My first trip up I got US Airways flight to Philadelphia, leaving around 2:45 or so. This flight was on a regional jet, an Embraer 190. It seems kind of strange to fly halfway across the continent on a “regional jet”, but that’s what we did. The ER-190 is pretty comfortable, with 4 across seating in coach. It has a small first class section with one seat on one side and two on the other.
I guess using the smaller airplanes enables the carrier to offer more frequent service. Business travelers in particular are looking for their preferred departure times, and I guess this helps. The ER-190 was a mainline US Airways flight, not one of the partner carriers. The planes seemed a bit tired to me, and the service was not very snappy. The planes have adequate under-seat storage, but overhead storage is at a premium. I had no status on US Airways, but quickly learned that by signing up for their credit card option I could guarantee no worse than zone 2 boarding, which would enable me to get my roller bag on board. I did not want to risk my bag failing to connect.
The roller bag worked out well. I had a 21” bag from the Rick Steves Travel Store, and it worked well. It is pretty light when empty. I’ve had it for years, but the back-and-forth to Vermont stuff aged it quickly. I would roll my shirts, and squeeze in a second pair of shoes, anticipating the extremely bad Vermont weather. On the initial trips I took a heavy coat. Later, I took a raincoat, almost a poncho, which I had picked up years before at L.L. Bean. It could be squished down to a very small space in my bag.
My flight would usually arrive in Philadelphia at 5:30 or 6, sometimes later, and the outbound flight to Burlington left after 9, so there was no worry about missing the connection. After a few trips, I found the best place to eat in PHL was at Vino Volo, which offers wine and smaller sized plates with really good food. I have seen them around other places but not at DFW.
The flight to Burlington was pretty full, but I was happy to see that it was an ER-175 operated by Republic Airlines, and not the dreadful CRJ out of terminal F. The ER-175 is smaller than the 190, and at the time there were no first class seats, although they probably have them now. Republic has new planes, flown by pilots who are so young they look like they should be in high school, and some exceptionally attractive young flight attendants. I won’t be critical, but on my airline of choice, pilots and FA’s tend to be, um, experienced. The weather in Burlington was somewhat foggy, and we flew threw clouds and bounced around quite a bit. We got in well after 10, and the airport was pretty deserted. I have Hertz #1 Club Gold status, but in Burlington it hardly matters. You go to the desk like everyone else, but at least the information is already in the computer.

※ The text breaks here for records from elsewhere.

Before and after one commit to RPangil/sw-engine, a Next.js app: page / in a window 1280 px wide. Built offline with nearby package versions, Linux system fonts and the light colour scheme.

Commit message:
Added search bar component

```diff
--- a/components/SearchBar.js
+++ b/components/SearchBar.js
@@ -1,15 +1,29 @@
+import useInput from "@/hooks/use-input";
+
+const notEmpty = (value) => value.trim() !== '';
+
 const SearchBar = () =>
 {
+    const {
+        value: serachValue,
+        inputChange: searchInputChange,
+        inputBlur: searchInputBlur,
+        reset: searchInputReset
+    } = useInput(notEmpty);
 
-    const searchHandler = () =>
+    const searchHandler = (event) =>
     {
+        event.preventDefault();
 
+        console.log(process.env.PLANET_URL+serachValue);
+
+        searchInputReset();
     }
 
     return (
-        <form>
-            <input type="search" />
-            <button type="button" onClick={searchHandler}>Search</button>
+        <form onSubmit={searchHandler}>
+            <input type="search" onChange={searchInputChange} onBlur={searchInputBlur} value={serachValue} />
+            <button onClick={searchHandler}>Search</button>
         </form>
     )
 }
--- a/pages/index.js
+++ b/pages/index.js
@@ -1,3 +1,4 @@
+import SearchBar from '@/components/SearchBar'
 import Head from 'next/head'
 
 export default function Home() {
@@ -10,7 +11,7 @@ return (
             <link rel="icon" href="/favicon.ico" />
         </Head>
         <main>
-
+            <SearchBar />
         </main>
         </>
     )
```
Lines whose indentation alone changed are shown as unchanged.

I didn’t understand the system and it took me a while to find my rental car. Once I found it, and headed out of the airport, I was relying on memory of one trip where I was sitting in the back seat and it was daylight. Now it was pitch black, and I had to rely on the extremely crappy poorly lighted Vermont signage to find I-89 to get to Montpelier. And it was very, very cold. Through blind dumb luck I managed to find the interstate.
I-89 is unlike most interstates. It has four lanes, two in each direction, and for the most part the two sides are widely separated. Most interstates are not that curvy and not that much up and down, but this one was built in the valley cut by the Winooski River, and it is a fast moving and violent river which didn’t flow very straight. So the highway has a lot of fairly sharp curves for a road with a 65 mile per hour speed limit. So I drove on this road, virtually the only vehicle on it. I turned on the radio and listened to a Quebec station (everything in French). My concern was that this was the season when deer and, more importantly, moose were active. And then later I learned that bears are active as well. With no lights, no one ahead of me, and the road so curved, had a large animal been on the highway I would have hit it. Well, that happened, but not on this first trip.

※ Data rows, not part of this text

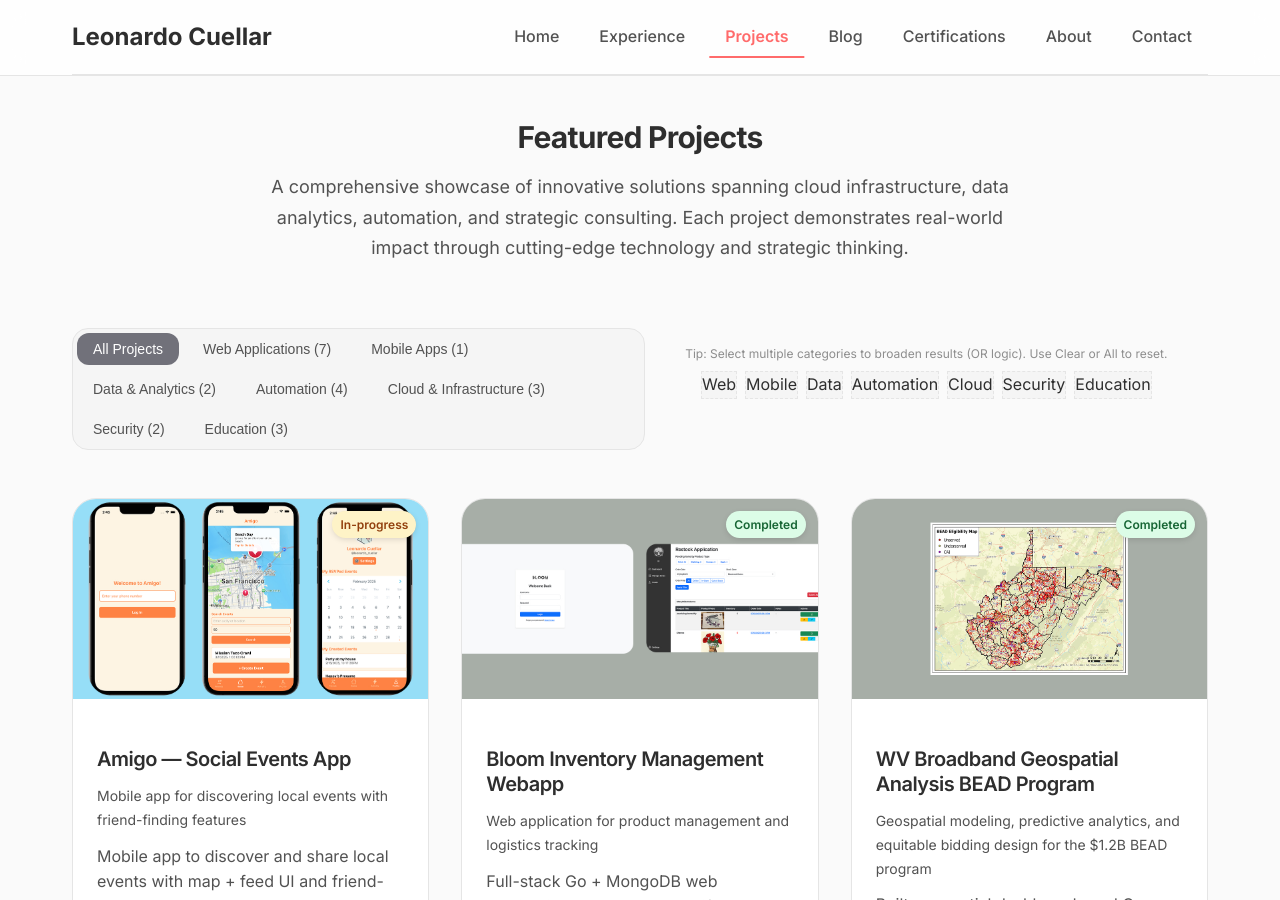
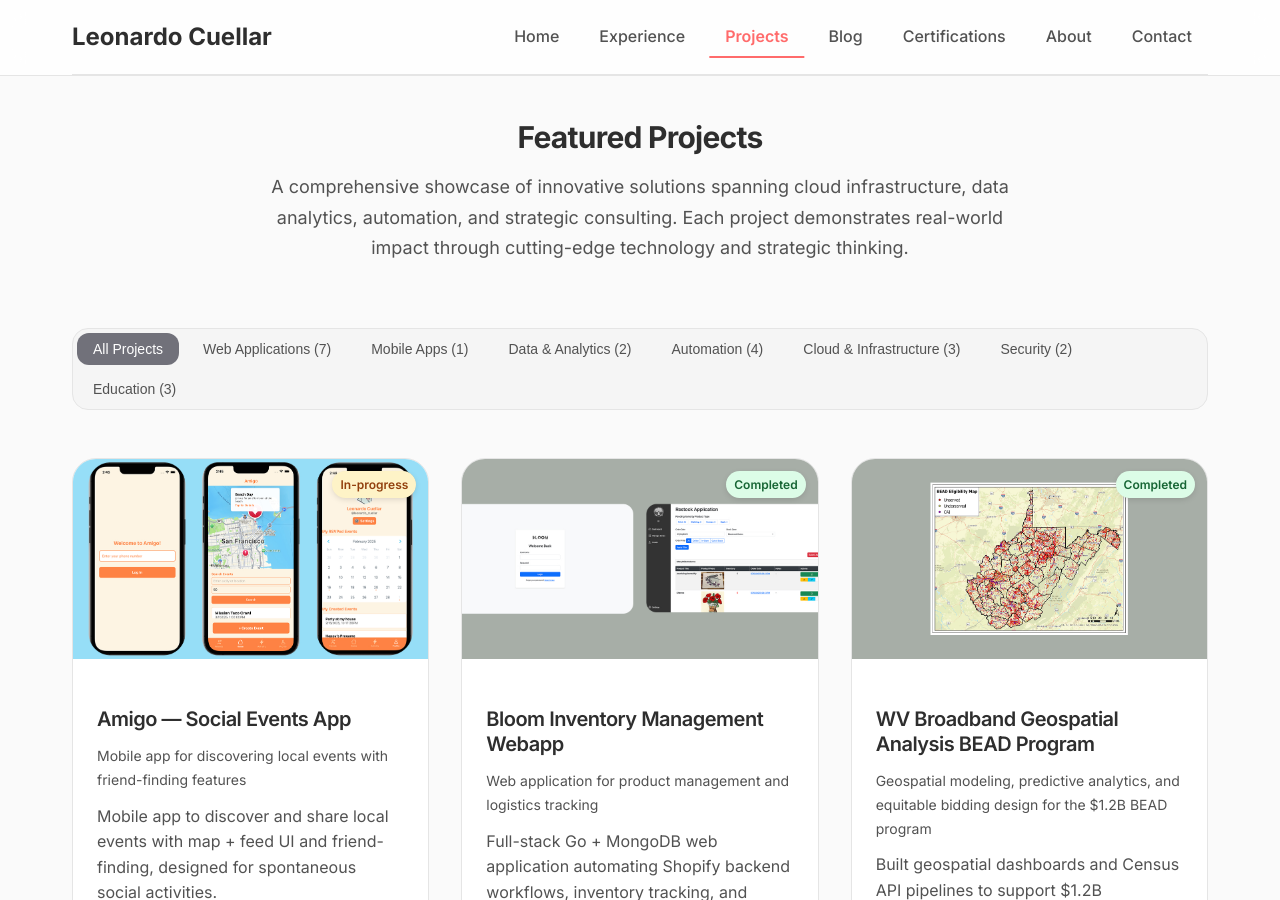
Before and after one commit to leonardocuellargold/leonardocuellargold.github.io, a Jekyll site: the page built from pages/projects.md, in a window 1280 px wide and 900 px high. Built offline with Jekyll 4.4.1, drawn with Linux system fonts in a browser that asks for light colours.

Commit message:
got rid of category legend

```diff
--- a/pages/projects.md
+++ b/pages/projects.md
@@ -28,18 +28,6 @@ permalink: /projects/
       <button class="category-filter" data-category="security">Security</button>
       <button class="category-filter" data-category="education">Education</button>
       <button class="category-filter clear-filters" data-action="clear" style="display:none;">Clear</button>
-    </div>
-    <div class="category-legend">
-      <span class="legend-label">Tip: Select multiple categories to broaden results (OR logic). Use Clear or All to reset.</span>
-      <div class="legend-chips">
-        <span class="cat-chip legend" data-cat="web">Web</span>
-        <span class="cat-chip legend" data-cat="mobile">Mobile</span>
-        <span class="cat-chip legend" data-cat="data">Data</span>
-        <span class="cat-chip legend" data-cat="automation">Automation</span>
-        <span class="cat-chip legend" data-cat="cloud">Cloud</span>
-        <span class="cat-chip legend" data-cat="security">Security</span>
-        <span class="cat-chip legend" data-cat="education">Education</span>
-      </div>
     </div>
   </div>
 
```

I finally got to Montpelier, and then, of all things, I couldn’t find the insurance company. This is incredibly stupid, but true. When I was there before, the driver took the back way in because he didn’t like sitting at the light at National Life Drive, so I had not gone in that way. There was a tiny sign indicating (I thought) the turn was ¾ of a mile away, when it was really saying turn right and it’s ¾ of a mile up the hill. I didn’t even see the turnoff. So here I am, driving around this little town, the state capitol, totally lost. I pulled over and looked at the map on my phone. Basically, I drove to the guest house navigating with my phone. I was driving maybe 10 miles an hour, but there isn’t a hell of a lot going on Sunday night in Montpelier, so all I had to worry about was staying on the road.
I finally found the guest house, but it was pitch black out. I had to use my phone as a flashlight to find the entrance, and again to see the keypad where I had to key in the code for access. Fun stuff.
The guest house itself is subject of the next entry.